Foilkookio goes on to say:
.foilholio wrote:It is a common misconception spread by many and a particular PMU, that foils sink and don't relaunch
Many ram lovers have experienced problems with relaunch. Commonly, ram airs will not relaunch properly because of twisting, bridle tangles, or waterlogging. These aren't such big problems with inflatables. Check out these links about ram airs sinking or becoming un-relaunchable:
Hawaiis wrote:One swimming session will ruin your perception of the kite ... the Flysurfer ended up in the water … It was an hour long and 5 hours to sort out the spaghetti.
Indeed, the Chrono is massively over-rated and just another example of the overhyped bs that ram lovers have been repeatedly regurgitating since 1999. The Chrono is NOTORIOUS for balling up, collapsing, wineglassing, instability (esp in gusty conditions), and near impossible water relaunch. It is grossly inferior compared to similar inflatables.joriws wrote:Well I've always said Chrono is a bad copy of other foil kites. Many probably has tried it and did a conclusion that foils kites ball up in the sky and are hard/unsafe to launch, requires high line maintenance and cannot water launch.
The following is an example of "diraklib's" experience with ram airs in wind dropouts:
For the full epiphany, checkout viewtopic.php?f=1&t=2360979&start=40diraklib wrote:"the SA-19 is huge and can whack you silly if you let it get down wind of you in a low wind launch. It is downright scary - be ready with the QR at all times if not up and riding!!! I can't say I agree with claims that you can ride the SA-19 in anything lower than a steady 8 knots. I made a personal choice to not ride the SA-19 any more. It went down twice in lulls and managed to bow-tie on the way down - there was no way to relaunch. I was not as lucky as others that self rescued. My kite was full of water by the time I dragged my very tired and frustrated a$$ to shore. It sounds simple, "wrap the lines around the bar, fold the kite in half, roll it up on your board and paddle in"... noooo... there are lines everywhere under water that wrap around your feet as you are trying to manipulate the kite. You just pray that a gust won't pop the kite up and slice of an appendage. The kite ... is just too scary when it goes down. My attitude now is - if my LEI won't fly, I shouldn't be on the water. Anyone interested in a slightly used SA2-19m??? Cheap???"

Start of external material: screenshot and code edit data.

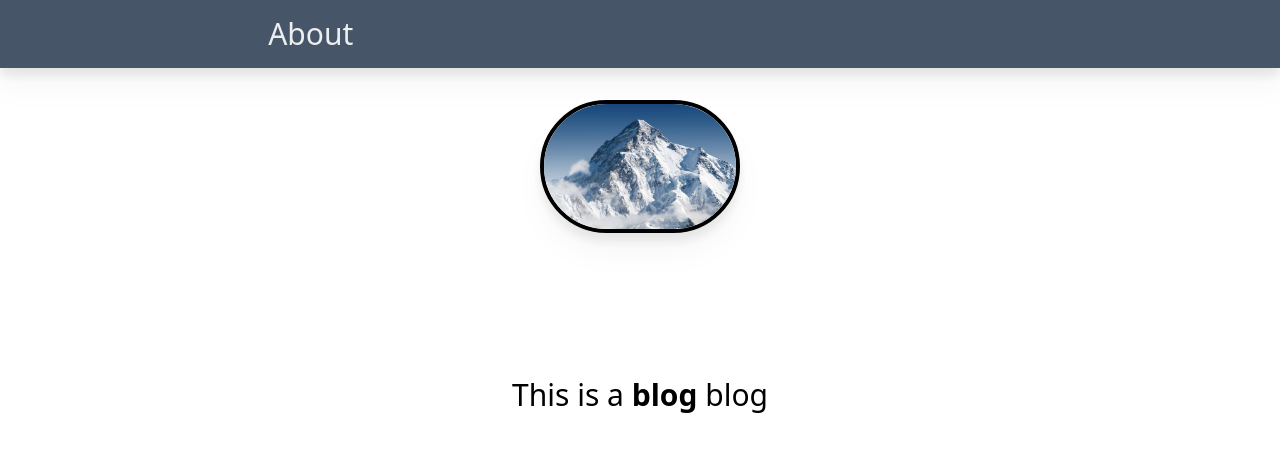
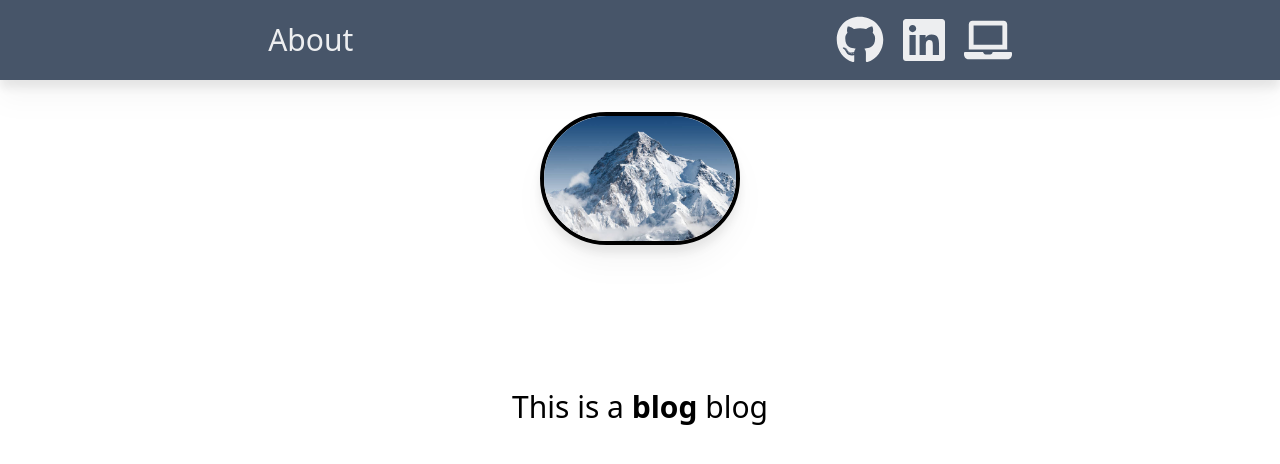
Before and after one commit to er1927/blog-blog, a Next.js app: page / in a window 1280 px wide. Shown: the top 464 px of the page. Built offline with nearby package versions, Linux system fonts and the light colour scheme.

Commit message:
Styled react icons.

```diff
--- a/app/components/Navbar.tsx
+++ b/app/components/Navbar.tsx
@@ -1,5 +1,6 @@
 import React from 'react';
 import Link from "next/link"
+import { FaGithub, FaLinkedin, FaLaptop } from "react-icons/fa"
 
 export default function Navbar() {
   return (
@@ -11,6 +12,17 @@
                     About
             </Link>
             </h1>
+            <div className="flex flex-row justify-center sm:justify-evenly align-middle gap-4 text-white text-4xl lg:text-5xl">
+                <Link className="text-white/90 hover:text-white" href="https://github.com/er1927">
+                    <FaGithub />
+                </Link>
+                <Link className="text-white/90 hover:text-white" href="https://www.linkedin.com/in/elizabethrobertswebdeveloper/">
+                    <FaLinkedin />
+                </Link>
+                <Link className="text-white/90 hover:text-white" href="https://er1927.github.io/personal-portfolio/">
+                    <FaLaptop />
+                </Link>
+            </div>
         </div>
     </nav>
   );
```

The following is the experience of "pmaggie" with ram airs in wind dropouts:
For the full story, checkout: viewtopic.php?f=1&t=2376332pmaggie wrote:I rode foils only a few times, so these are really my two cents. The problem I experieced with foils in very light wind when they suddenly fall. In my home spot, in very light wind days, sometimes the wind really goes to zero for 1 minute or so. When this happen, both foils and inflatables suddenly fall. In this cases, my inflatable, since it's far heavier than a foil, fall directly into the water with no line tangling and I just have to wait for a gust to relaunch (when possible, that means about 7 knots for my Core 17). When a foil falls with no wind, being very light, it's common that its lines roll over it and became completely tangled. At that point, it's not that easy to relaunch.
The other big problem with foils in very light wind is when the wind completely stops. With an inflatable, you just get your kite and swim attached to your little floating boat. With a foil, you have 20 sqm of tissue to carry home with you!

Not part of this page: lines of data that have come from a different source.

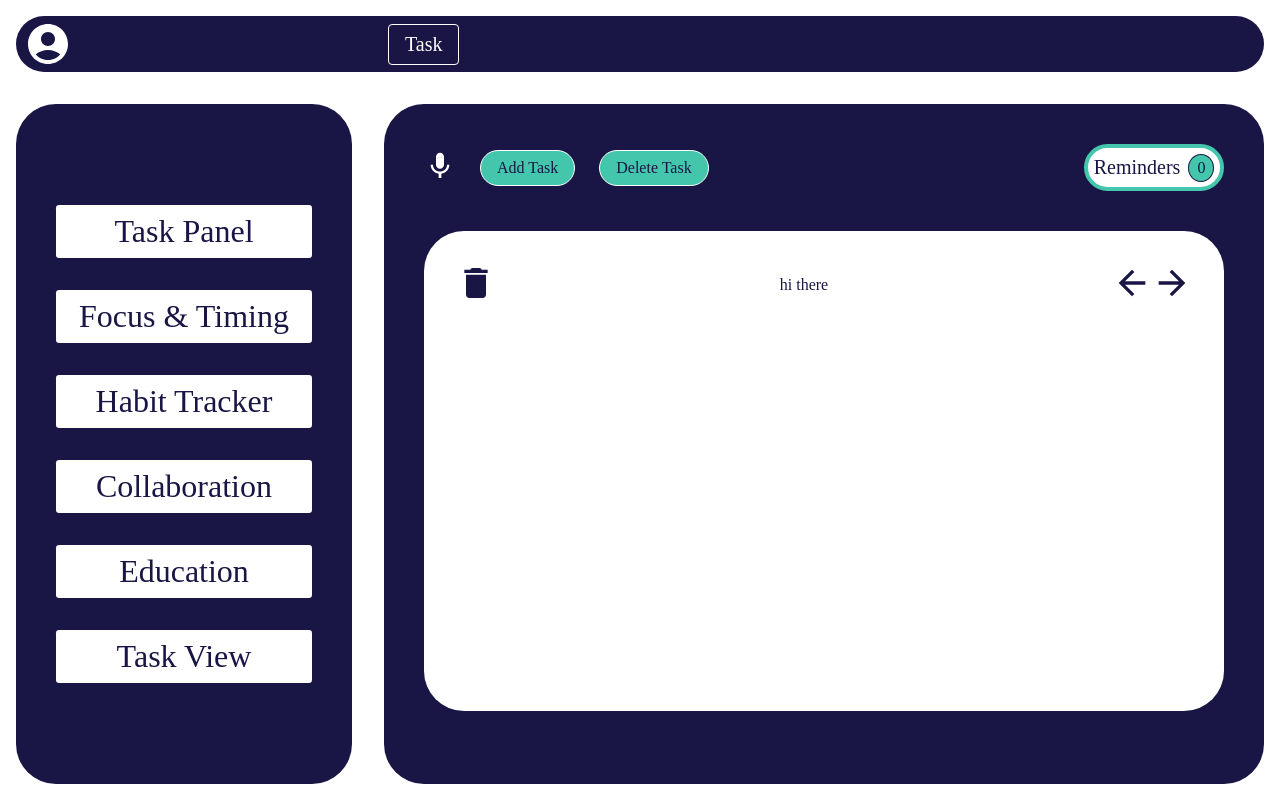
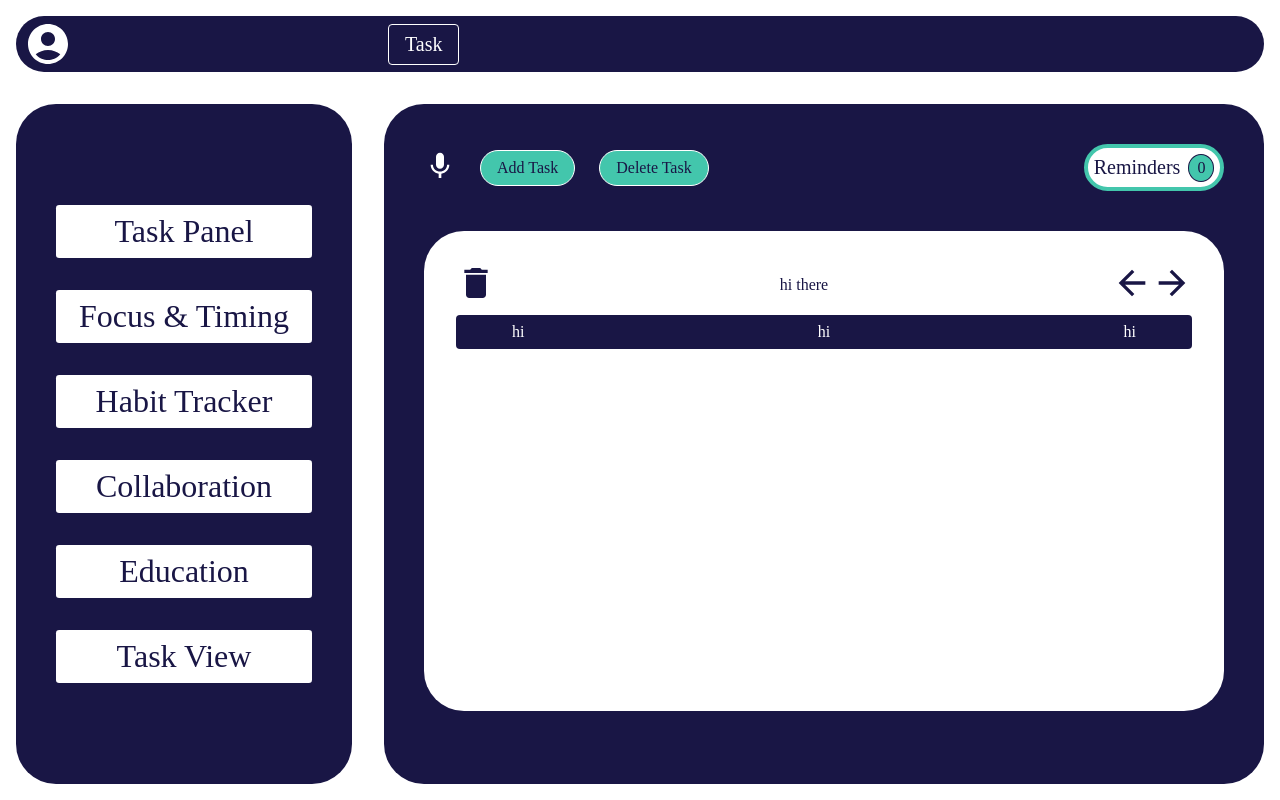
Before and after one commit to sidd19898/JSWM, a React app in the folder frontend/: page /dashboard in a window 1280 px wide. Built offline with nearby package versions, Linux system fonts and the light colour scheme; the HTML template or start-up script is replaced by a standard one.

Commit message:
added ui for tassk viewing

```diff
--- a/frontend/src/api/axios.js
+++ b/frontend/src/api/axios.js
@@ -1,7 +1,7 @@
 import axios from "axios";
 
 const API = axios.create({
-  baseURL: "http://192.168.0.109:3000/jswm",
+  baseURL: "http://192.168.1.35:3000/jswm",
 });
 
 export default API;
--- a/frontend/src/components/OperatingBoard.jsx
+++ b/frontend/src/components/OperatingBoard.jsx
@@ -18,8 +18,7 @@ export function Operator(){
                  </div>
             </div>
             <div>
-                <Taskview>
-                </Taskview>
+                <Taskview></Taskview>
             </div>
         </div>
 
--- /dev/null
+++ b/frontend/src/components/Secondside.jsx
@@ -0,0 +1,11 @@
+import "../components/allinone.css"
+
+export function Secondside({children1,children2,children3}){
+    return(
+        <div className="gidon">
+<div>{children1}</div>
+<div>{children2}</div>
+<div>{children3}</div>
+        </div>
+    )
+}
--- a/frontend/src/components/Taskview.jsx
+++ b/frontend/src/components/Taskview.jsx
@@ -2,6 +2,7 @@ import "../components/allinone.css"
 import DeleteIcon from '@mui/icons-material/Delete';
 import ArrowBackIcon from '@mui/icons-material/ArrowBack';
 import ArrowForwardIcon from '@mui/icons-material/ArrowForward';
+import { Secondside } from "./Secondside";
 
 export function Taskview() {
   return (
@@ -12,8 +13,8 @@ export function Taskview() {
           <div><ArrowBackIcon sx={{fontSize:"5vmin"}}></ArrowBackIcon>
                <ArrowForwardIcon sx={{fontSize:"5vmin"}}></ArrowForwardIcon></div>
       </div>
-      <div className="secondside">
-
+      <div>
+        <Secondside children1={"hi"} children2={"hi"} children3={"hi"}></Secondside>
       </div>
     </div>
   )
--- a/frontend/src/components/allinone.css
+++ b/frontend/src/components/allinone.css
@@ -257,3 +257,15 @@ cursor: pointer;
 cursor: pointer;
 height: fit-content;
 }
+
+.gidon{
+    display: flex;
+    justify-content: space-between;
+    color: white;
+    background-color: #191645;
+    padding: 1vmin;
+    padding-left: 7vmin;
+    padding-right: 7vmin;
+    margin-top: 1vmin;
+    border-radius: 0.5vmin;
+}
```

Here is the experience of "FredBGG" with a line failure:
For the full admission viewtopic.php?f=1&t=2362065FredBGG wrote:The other day I had a front line fail.
Wind was slightly off shore...
I really needed a tow to the beach.
I had the kite safely on the 5th line folded in half (flysurfer Foil)
I waved down two kiters.... both expert judging by their riding.
Both refused to help.
One even yelled if you can't relaunch it's your problem.
Anyway after a difficult ordeal in the surf and current I got back to the beach.
I had to rest a bit but my board was still out there.
The problem here isn't with the other kiters, it's with Fred's choice of kite. If Fred had an inflatable, he would have been able to "self-rescue" by grabbing the tips and "sailing" to shore. The other kiters refusing to help is understandable: Fred opted for less safe equipment. It's his problem and he shouldn't impose on others to make up for his equipment deficiencies. Also, towing a ram air to shore is like towing a sleeping bag full of water - difficult and dangerous.
Ignore the lies. Ignore the propaganda. Ram airs are inferior to inflatables. They are difficult to relaunch when waterlogged and at times can be dangerous…. even life-threatening.